"Despite Ranking Member [Frank Pallone Jr.Frank Joseph PalloneOvernight Health Care — Presented by National Taxpayers Union — Trump bans abortion providers from family planning program | White House doesn't back GOP governor on drug imports | HHS declines to provide witnesses for family separations hearing Overnight Health Care — Presented by National Taxpayers Union — Top Dems call for end to Medicaid work rules | Chamber launching ad blitz against Trump drug plan | Google offers help to dispose of opioids Top Dems call for end to Medicaid work rules after 18,000 lose coverage in Arkansas MORE's (D-N.J.)] statement calling for renewed bipartisan negotiations nearly two weeks ago, we have yet to receive a single counteroffer from our Democratic colleagues," Walden said in a statement.

"If Democrats are serious about funding these important programs, I call on them to follow through on their offer for renewed negotiations.
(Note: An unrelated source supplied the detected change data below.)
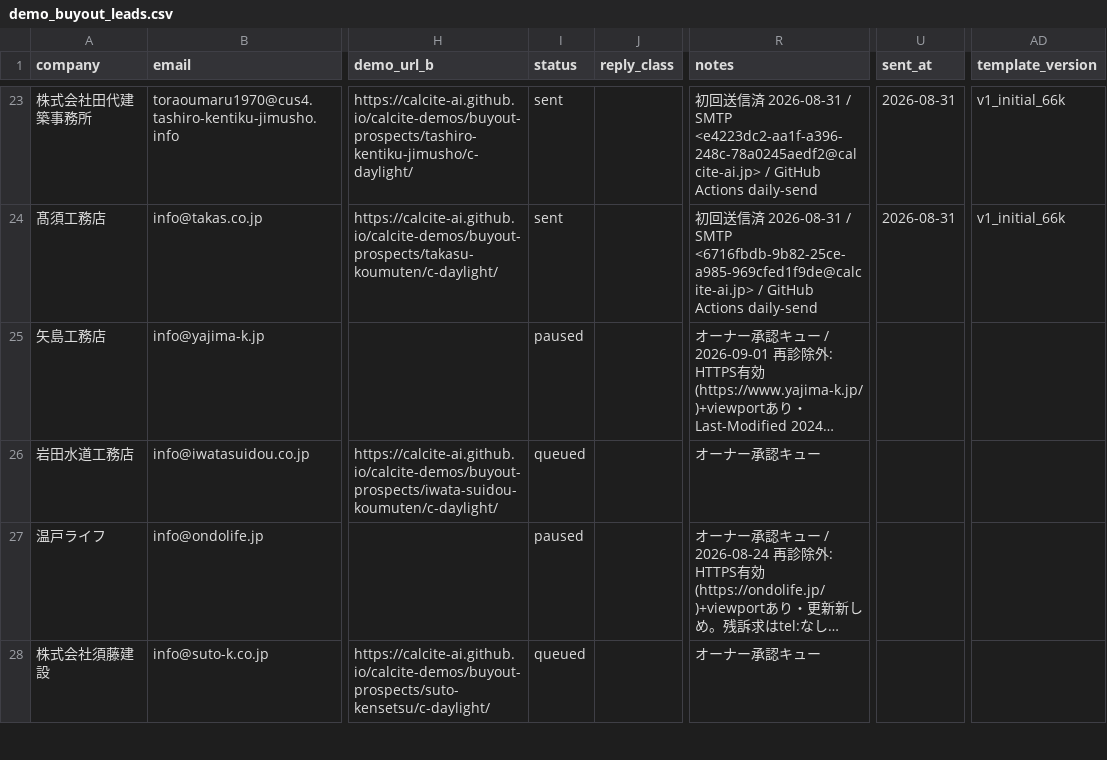
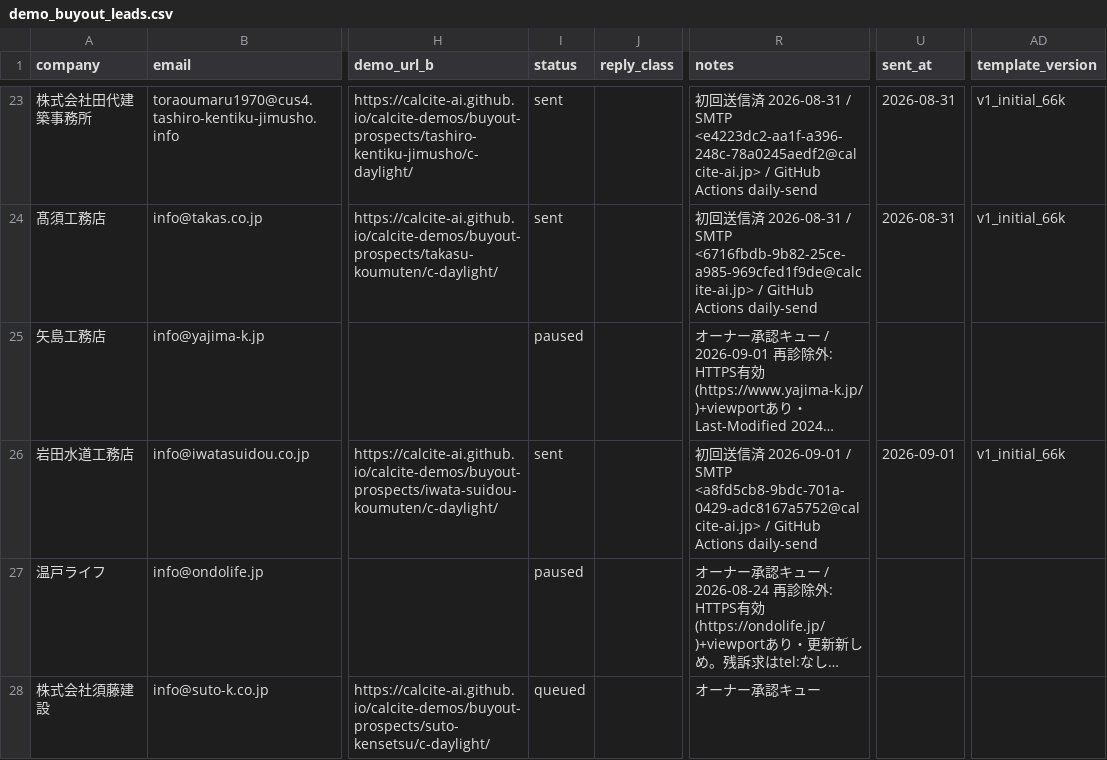
Before and after one commit to calcite-ai/calcite-demos, a CSV file: buyout-ops/demo_buyout_leads.csv, drawn as a sheet; only a part is shown, gaps mark what is left out; long unchanged cells end in …; the diff names each change by its address in the sheet, - before the commit and + after, or states it on an @@ line.

Commit message:
Mark buyout lead sent (GitHub Actions daily send).

```diff
--- a/buyout-ops/demo_buyout_leads.csv
+++ b/buyout-ops/demo_buyout_leads.csv
-I26 (status): queued
+I26 (status): sent
-R26 (notes): オーナー承認キュー
+R26 (notes): 初回送信済 2026-09-01 / SMTP <a8fd5cb8-9bdc-701a-0429-adc8167a5752@calcite-ai.jp> / GitHub Actions daily-send
-U26 (sent_at): (empty)
+U26 (sent_at): 2026-09-01
-AD26 (template_version): (empty)
+AD26 (template_version): v1_initial_66k
```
There is too much at stake for partisan games and gridlock."

The Energy and Commerce Committee passed a bill extending funding for the program earlier this month with no Democratic support.

Read more here

 

Gun control: Rep. Scott TaylorScott William TaylorEx-GOP Rep. Ryan Costello joins group pushing carbon tax Virginia New Members 2019 Overnight Defense — Presented by Raytheon — First lady's office pushes for ouster of national security aide | Trump taps retired general as ambassador to Saudis | Mattis to visit border troops | Record number of female veterans to serve in Congress MORE (R-Va.) in an interview broadcast Sunday said the Bureau of Alcohol, Tobacco, Firearms and Explosives (ATF) should re-evaluate bump stocks in the wake of last week's mass shooting in Las Vegas.
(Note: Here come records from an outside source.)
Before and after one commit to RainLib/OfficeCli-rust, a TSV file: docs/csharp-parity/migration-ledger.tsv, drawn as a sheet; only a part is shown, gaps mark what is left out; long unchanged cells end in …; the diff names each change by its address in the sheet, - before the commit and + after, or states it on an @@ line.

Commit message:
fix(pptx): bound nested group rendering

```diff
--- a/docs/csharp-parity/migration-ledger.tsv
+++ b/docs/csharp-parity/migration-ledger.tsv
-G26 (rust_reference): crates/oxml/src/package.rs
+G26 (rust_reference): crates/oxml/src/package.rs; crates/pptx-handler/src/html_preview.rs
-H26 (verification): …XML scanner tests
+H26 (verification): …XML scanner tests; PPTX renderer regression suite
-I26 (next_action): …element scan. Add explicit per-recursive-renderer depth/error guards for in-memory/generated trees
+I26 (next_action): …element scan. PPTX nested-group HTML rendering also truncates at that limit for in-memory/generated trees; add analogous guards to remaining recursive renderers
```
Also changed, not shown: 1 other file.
"I think that should be re-evaluated," Taylor told ABC News's "This Week" during an interview focusing on gun legislation with Rep. Seth MoultonSeth Wilbur MoultonDem lawmaker: 'Trump's presidency is the real national emergency' The Hill's Morning Report - Presented by the American Academy of HIV Medicine - All eyes on Trump after lawmakers reach spending deal Overnight Defense: Acting Pentagon chief visits Afghanistan | US, Taliban peace talks intensify | Trump tweets in Persian to send message to Iran | Defense world pays tribute to Walter Jones MORE (D-Mass.).

"I'm not willing to impede on someone's rights just because of emotional rhetoric," Taylor said in the interview.

The conversation between the two congressmen comes amid an ongoing debate on the bump stock devices, which were found in the hotel room of the suspected Las Vegas shooter after the attack. The device can be used to increase the rate of fire in semi-automatic weapons.

The National Rifle Association (NRA) last week said bump stocks "should be subject to additional regulations," though it stopped short of calling for new legislation on guns.

Read more here

  

ALSO IN THE NEWS

PBS: Birth control loophole opens for employers under new federal regulation

The Independent: Op-ed: Scandals within the tech industry show regulation is necessary

AM New York: 'Juul' e-cigarettes require stronger FDA regulation, Schumer says

Reuters: US judge invalidates Allergan patents on Restasis

Reuters: Wells Fargo brokerage to return $3.4 million for risky products